VanTrust Real Estate, which has handled projects in Jacksonville and Daytona Beach within Florida, hired HOK to design the building. Kansas City-based J.E. Dunn, with an office in Tampa, is the lead builder. Expected completion is spring 2021.
For airport operations, SkyCenter One is a significant upgrade. The Hillsborough County Aviation Authority will not only take three floors of the building for employees, covering some 112,000 square feet, but the complex will also be the airport’s new nerve center. “Given the critical nature of the work, the building has been hardened against severe weather and is more robust than similar office buildings in the area,” airport officials say in a statement.
That hardening, costing $42 million, will include improvements over the airport’s current, in-terminal office space everywhere from windows and walls to the HVAC and life-safety systems. The building will also feature backup utility lines, including power and data, in addition to a generator backup.
Outside airport operations, officials are confident the building will be a strong draw in Westshore, where office space is in high demand. “This state-of-the-art office building is ideally suited for a wide range of companies seeking a premier location within the Tampa International Airport and easy connectivity to the surrounding metro areas,” VanTrust Executive Vice President for Florida John Carey says in a statement after the Nov. 7 groundbreaking.
SkyCenter One, finally, is one part of a larger project for the airport — recently ranked No. 1 nationally among medium sized airports in a Wall Street Journal reader survey.
That larger project is a $2 billion airport expansion, planned in three phases. SkyCenter One is a core part of the second phase, for both convenience for prospective tenants and in moving pieces of the airport around so it could move more people, faster.
That can happen after the authority takes its three floors of SkyCenter One, departing its in-terminal offices.
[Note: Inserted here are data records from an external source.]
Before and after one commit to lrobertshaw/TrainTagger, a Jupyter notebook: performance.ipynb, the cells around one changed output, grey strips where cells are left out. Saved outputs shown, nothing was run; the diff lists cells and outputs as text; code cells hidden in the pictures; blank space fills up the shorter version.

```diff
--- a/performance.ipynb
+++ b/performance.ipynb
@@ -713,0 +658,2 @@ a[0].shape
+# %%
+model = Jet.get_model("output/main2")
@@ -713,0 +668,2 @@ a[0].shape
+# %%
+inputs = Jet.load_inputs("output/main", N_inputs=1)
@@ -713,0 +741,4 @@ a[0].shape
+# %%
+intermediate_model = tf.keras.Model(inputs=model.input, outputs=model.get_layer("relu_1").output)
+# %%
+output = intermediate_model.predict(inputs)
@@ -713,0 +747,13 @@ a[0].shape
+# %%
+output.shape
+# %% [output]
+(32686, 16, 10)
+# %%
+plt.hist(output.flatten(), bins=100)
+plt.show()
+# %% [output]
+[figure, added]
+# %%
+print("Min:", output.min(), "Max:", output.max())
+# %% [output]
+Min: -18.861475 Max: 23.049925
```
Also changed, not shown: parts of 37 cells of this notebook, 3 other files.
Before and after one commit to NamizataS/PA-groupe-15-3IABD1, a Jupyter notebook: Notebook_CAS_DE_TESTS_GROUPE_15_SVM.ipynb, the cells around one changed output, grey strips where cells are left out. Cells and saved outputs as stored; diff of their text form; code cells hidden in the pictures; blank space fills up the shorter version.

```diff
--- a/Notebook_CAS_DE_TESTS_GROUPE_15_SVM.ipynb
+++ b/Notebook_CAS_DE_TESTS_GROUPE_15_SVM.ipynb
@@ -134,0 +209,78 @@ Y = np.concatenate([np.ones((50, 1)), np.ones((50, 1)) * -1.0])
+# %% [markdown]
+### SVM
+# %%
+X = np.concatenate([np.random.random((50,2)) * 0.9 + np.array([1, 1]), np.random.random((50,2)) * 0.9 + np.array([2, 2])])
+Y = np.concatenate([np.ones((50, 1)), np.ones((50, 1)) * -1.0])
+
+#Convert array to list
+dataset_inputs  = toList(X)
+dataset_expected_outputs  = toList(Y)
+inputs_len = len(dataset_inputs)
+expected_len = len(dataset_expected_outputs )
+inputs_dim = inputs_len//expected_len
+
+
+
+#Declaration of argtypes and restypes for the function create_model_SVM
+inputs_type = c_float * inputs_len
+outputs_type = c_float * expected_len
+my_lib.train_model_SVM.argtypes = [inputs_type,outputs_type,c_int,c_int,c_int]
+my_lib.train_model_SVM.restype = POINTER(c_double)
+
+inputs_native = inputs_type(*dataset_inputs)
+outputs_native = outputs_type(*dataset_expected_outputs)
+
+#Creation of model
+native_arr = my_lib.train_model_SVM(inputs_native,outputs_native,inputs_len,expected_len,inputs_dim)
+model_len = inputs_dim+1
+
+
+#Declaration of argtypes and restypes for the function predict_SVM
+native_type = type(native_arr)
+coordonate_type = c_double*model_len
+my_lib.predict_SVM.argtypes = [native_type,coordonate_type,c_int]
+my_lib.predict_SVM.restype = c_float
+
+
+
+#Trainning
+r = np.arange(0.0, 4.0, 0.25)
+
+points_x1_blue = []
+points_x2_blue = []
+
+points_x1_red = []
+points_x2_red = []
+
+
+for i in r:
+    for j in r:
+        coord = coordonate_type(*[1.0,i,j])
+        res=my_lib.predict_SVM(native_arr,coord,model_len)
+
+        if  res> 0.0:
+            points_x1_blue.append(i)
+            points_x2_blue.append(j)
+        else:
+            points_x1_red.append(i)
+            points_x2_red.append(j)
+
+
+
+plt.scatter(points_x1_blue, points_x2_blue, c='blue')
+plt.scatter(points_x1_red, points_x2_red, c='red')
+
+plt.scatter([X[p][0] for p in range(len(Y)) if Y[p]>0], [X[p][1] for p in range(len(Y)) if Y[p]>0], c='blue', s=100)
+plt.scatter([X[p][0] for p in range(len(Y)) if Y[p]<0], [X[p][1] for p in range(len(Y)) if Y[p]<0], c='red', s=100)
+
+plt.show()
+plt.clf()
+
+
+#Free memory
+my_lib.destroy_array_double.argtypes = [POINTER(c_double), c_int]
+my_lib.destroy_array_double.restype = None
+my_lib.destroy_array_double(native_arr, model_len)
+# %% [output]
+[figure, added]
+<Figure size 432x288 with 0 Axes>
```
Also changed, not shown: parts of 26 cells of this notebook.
That, in turn, will allow the airport to make way for expanded curbsides in the space around the former offices. That expansion, airport spokesman Danny Valentine, says will focus on express lanes for passengers who aren’t checking bags.
The end mission — Valentine adds, with this and other phases, including a new terminal with 16 gates for domestic and international flights — is to increase passenger capacity by at least 60%. The airport served a record 21 million passengers in 2018, with its eye on 34 million passengers.
“All these disparate projects,” Valentine says, “are tied together and driven toward the same goal: to serve this rapidly growing community.”